At the time the Constitution was sent to the states for ratification, several states balked, insisting that a bill of rights be added. But no such bill could list all of our rights. The failure to do so, however, raised the implication that only the enumerated rights were meant to be protected.
So the Framers gave us the Ninth Amendment, which states that we have unenumerated rights, too — effectively giving the courts authority to fill in the blanks. But that creative power is hardly unique to the Ninth Amendment: Even enumerated rights — such as speech, property, due process — require judicial interpretation.
When they authorized judicial review, the Framers assumed that judges would have a grasp of the Constitution’s natural rights and common law foundations. Unfortunately, today’s judges are far removed from those foundations. The result is confusion, and divisive controversies.
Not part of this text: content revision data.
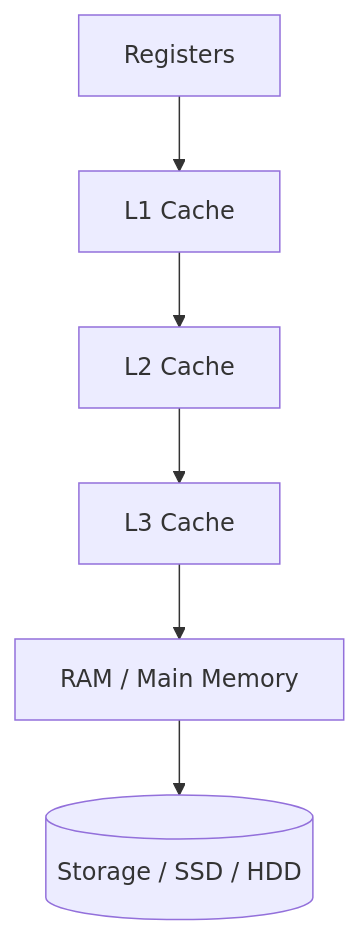
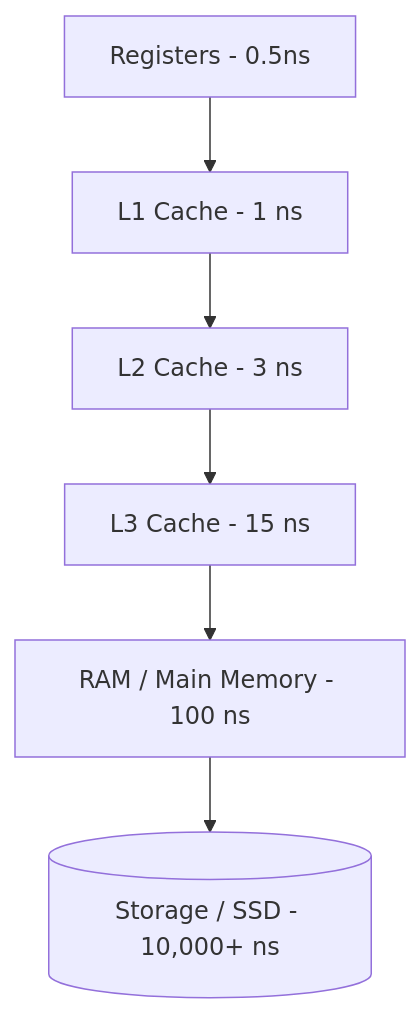
The third of 4 diagrams in README.md (RustamSheoran/cpp-roadmap), drawn with Mermaid before and after one commit. The commit also changed other lines of this file, not shown here.

````diff
--- a/README.md
+++ b/README.md
@@ -318,8 +201,8 @@
 ```mermaid
 flowchart TD
-    R[Registers] --> L1[L1 Cache]
-    L1 --> L2[L2 Cache]
-    L2 --> L3[L3 Cache]
-    L3 --> RAM[RAM / Main Memory]
-    RAM --> Storage[(Storage / SSD / HDD)]
+    R[Registers - 0.5ns] --> L1[L1 Cache - 1 ns]
+    L1 --> L2[L2 Cache - 3 ns]
+    L2 --> L3[L3 Cache - 15 ns]
+    L3 --> RAM[RAM / Main Memory - 100 ns]
+    RAM --> Storage[(Storage / SSD - 10,000+ ns)]
 ```
````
Liberal judges, often hostile toward our founding principles, invent rights by drawing on their own conceptions of evolving social values. Reacting to the perceived judicial activism, conservative judges go overboard the other way, recognizing only those rights expressly “in” the Constitution — thus ignoring the presumption of individual liberty at the very foundation of the document. Neither side gets it right. The Constitution no more authorizes judges to invent rights from whole cloth than it allows them to ignore rights plainly meant to be protected.
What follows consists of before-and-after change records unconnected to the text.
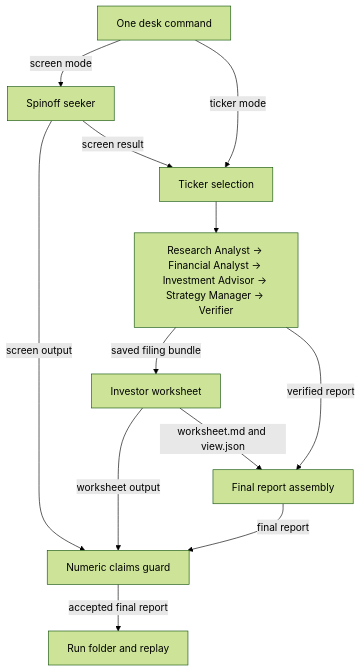
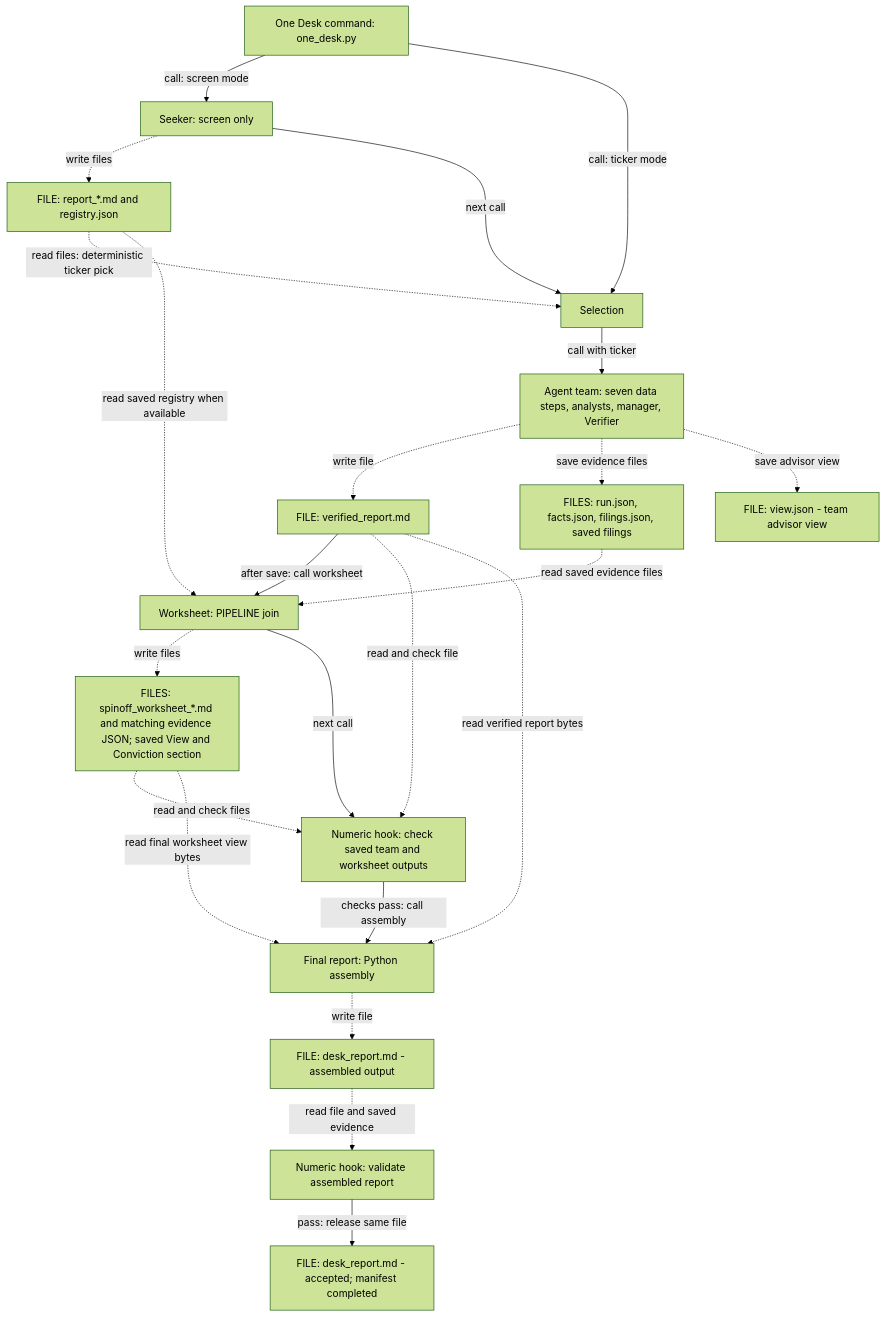
The diagram in CHECKPOINT-3.md (Martingee123/MasteringAI-Desk), drawn with Mermaid (forest theme) before and after one commit. The commit also changed other lines of this file and 86 other files, not shown here.

Commit message:
Complete Team MJF Lab 09 desk

````diff
--- a/CHECKPOINT-3.md
+++ b/CHECKPOINT-3.md
@@ -10,14 +13,40 @@
 ```mermaid
 flowchart TD
-    Command["One desk command"] -->|"screen mode"| Seeker["Spinoff seeker"]
-    Seeker -->|"screen result"| Pick["Ticker selection"]
-    Command -->|"ticker mode"| Pick
-    Pick --> Team["Research Analyst → Financial Analyst → Investment Advisor → Strategy Manager → Verifier"]
-    Team -->|"saved filing bundle"| Worksheet["Investor worksheet"]
-    Worksheet -->|"worksheet.md and view.json"| Assemble["Final report assembly"]
-    Team -->|"verified report"| Assemble
-    Seeker -->|"screen output"| Guard["Numeric claims guard"]
-    Worksheet -->|"worksheet output"| Guard
-    Assemble -->|"final report"| Guard
-    Guard -->|"accepted final report"| Result["Run folder and replay"]
+    Command["One Desk command: one_desk.py"]
+    Seeker["Seeker: screen only"]
+    Selection["Selection"]
+    Team["Agent team: seven data steps, analysts, manager, Verifier"]
+    ScreenFiles["FILE: report_*.md and registry.json"]
+    Verified["FILE: verified_report.md"]
+    Bundle["FILES: run.json, facts.json, filings.json, saved filings"]
+    Worksheet["Worksheet: PIPELINE join"]
+    WorksheetFiles["FILES: spinoff_worksheet_*.md and matching evidence JSON; saved View and Conviction section"]
+    View["FILE: view.json - team advisor view"]
+    Guard["Numeric hook: check saved team and worksheet outputs"]
+    Assembly["Final report: Python assembly"]
+    Draft["FILE: desk_report.md - assembled output"]
+    FinalGuard["Numeric hook: validate assembled report"]
+    Final["FILE: desk_report.md - accepted; manifest completed"]
+    Command -->|"call: screen mode"| Seeker
+    Seeker -.->|"write files"| ScreenFiles
+    Seeker -->|"next call"| Selection
+    ScreenFiles -.->|"read files: deterministic ticker pick"| Selection
+    Command -->|"call: ticker mode"| Selection
+    Selection -->|"call with ticker"| Team
+    Team -.->|"write file"| Verified
+    Team -.->|"save evidence files"| Bundle
+    Team -.->|"save advisor view"| View
+    Verified -->|"after save: call worksheet"| Worksheet
+    Bundle -.->|"read saved evidence files"| Worksheet
+    ScreenFiles -.->|"read saved registry when available"| Worksheet
+    Worksheet -.->|"write files"| WorksheetFiles
+    Worksheet -->|"next call"| Guard
+    Verified -.->|"read and check file"| Guard
+    WorksheetFiles -.->|"read and check files"| Guard
+    Guard -->|"checks pass: call assembly"| Assembly
+    Verified -.->|"read verified report bytes"| Assembly
+    WorksheetFiles -.->|"read final worksheet view bytes"| Assembly
+    Assembly -.->|"write file"| Draft
+    Draft -.->|"read file and saved evidence"| FinalGuard
+    FinalGuard -->|"pass: release same file"| Final
 ```
````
The D.C. circuit got it right in Abigail. Recognizing, first, that the Due Process Clause has long protected substantive rights, the court noted two distinct approaches in the Supreme Court’s rights jurisprudence. One, based in “personal dignity and autonomy,” has led the court (sometimes wrongly) to prohibit state intrusion in “the bedroom, the clinic, and the womb” — e.g., abortion. The other approach, more restrictive, finds a right only if it is “deeply rooted in the Nation’s history and tradition.”
Carefully following this more restrictive approach (to avoid the charge of activism), the court noted the precise description of the right the Abigail Alliance claimed, and then traced the history in America of the more generally described rights from which it is derived — the right to potentially life‐saving medication, the right to control one’s body, the right to self‐preservation and the right to life.
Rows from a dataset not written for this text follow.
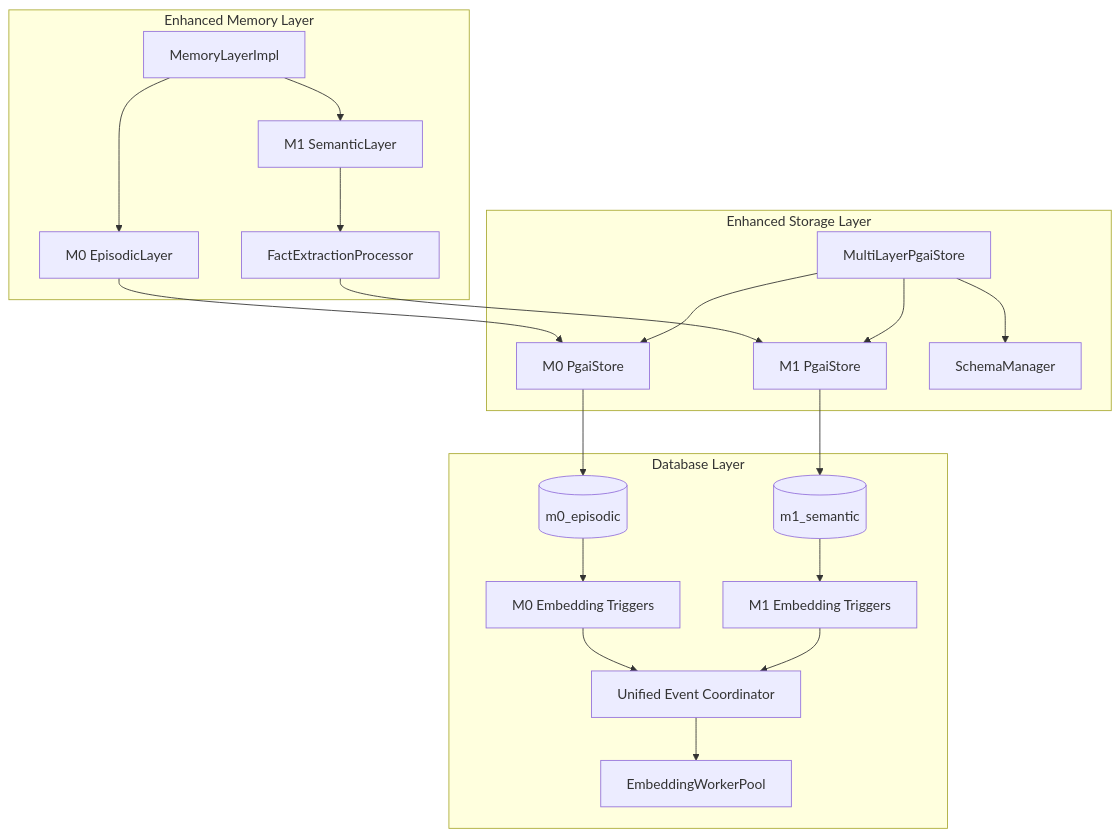
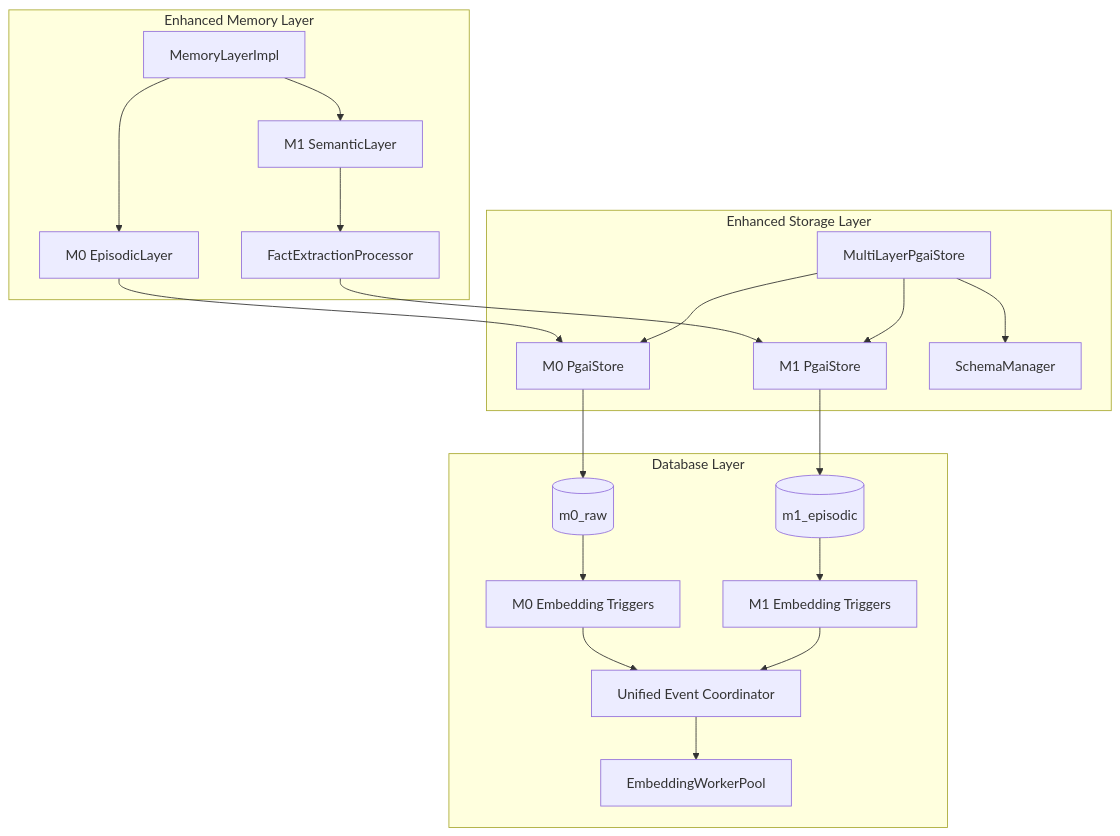
One commit to memfuse/memfuse changed the first of 3 diagrams in docs/architecture/pgai/multi_layer.md. Above: the diagram before and after it, drawn with Mermaid. The commit also changed other lines of this file and 42 other files, not shown here.

First line of the commit message:
feat(memory): implement M1 Episodic Memory and expand M0 Raw Data Layer

````diff
--- a/docs/architecture/pgai/multi_layer.md
+++ b/docs/architecture/pgai/multi_layer.md
@@ -36,29 +36,29 @@
 ```mermaid
 graph TB
     subgraph "Enhanced Memory Layer"
         A[MemoryLayerImpl] --> B[M0 EpisodicLayer]
         A --> C[M1 SemanticLayer]
         C --> D[FactExtractionProcessor]
     end
     
     subgraph "Enhanced Storage Layer"
         B --> E[M0 PgaiStore]
         D --> F[M1 PgaiStore]
         
         G[MultiLayerPgaiStore] --> E
         G --> F
         G --> H[SchemaManager]
     end
     
     subgraph "Database Layer"
-        E --> I[(m0_episodic)]
-        F --> J[(m1_semantic)]
+        E --> I[(m0_raw)]
+        F --> J[(m1_episodic)]
         
         I --> K[M0 Embedding Triggers]
         J --> L[M1 Embedding Triggers]
         
         K --> M[Unified Event Coordinator]
         L --> M
         M --> N[EmbeddingWorkerPool]
     end
 ```
````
Finding those rights in the centuries‐old common law, the court concluded that, in contrast to those ancient principles, it is the FDA’s regulation of access that is new. Accordingly, if there is a fundamental right to refuse life‐sustaining treatment, as the Supreme Court had found in 1990, there is, equally, a right to seek life‐sustaining medication free from government interference.
That’s hardly pulling a right “out of thin air,” as the Washington Post charged editorially in its defense of FDA bureaucrats. It is not the freewheeling stuff of Roe v. Wade, but rather the careful mining of Locke, Blackstone and Madison.
To the layman, such judicial hermeneutics must seem tedious, for a simple question should settle the matter: Whose life is it, anyway? That it doesn’t is a mark of how far we’ve strayed from our founding principles. Statutory schemes today have replaced common law, policy has replaced principle — and transient majorities tell us what our rights are.
Well, that may be changing. Last year the Canadian Supreme Court struck down two Quebec laws that banned private payment for services covered under its Medicare program (if you live long enough to receive them), as violating constitutional guarantees to life, liberty and security of person. In this country, with often well‐to‐do baby‐boomers aging, access to health care will be a growing issue. Costs aside, demands simply for access — and for medical freedom — may yet breathe life into an ailing Constitution.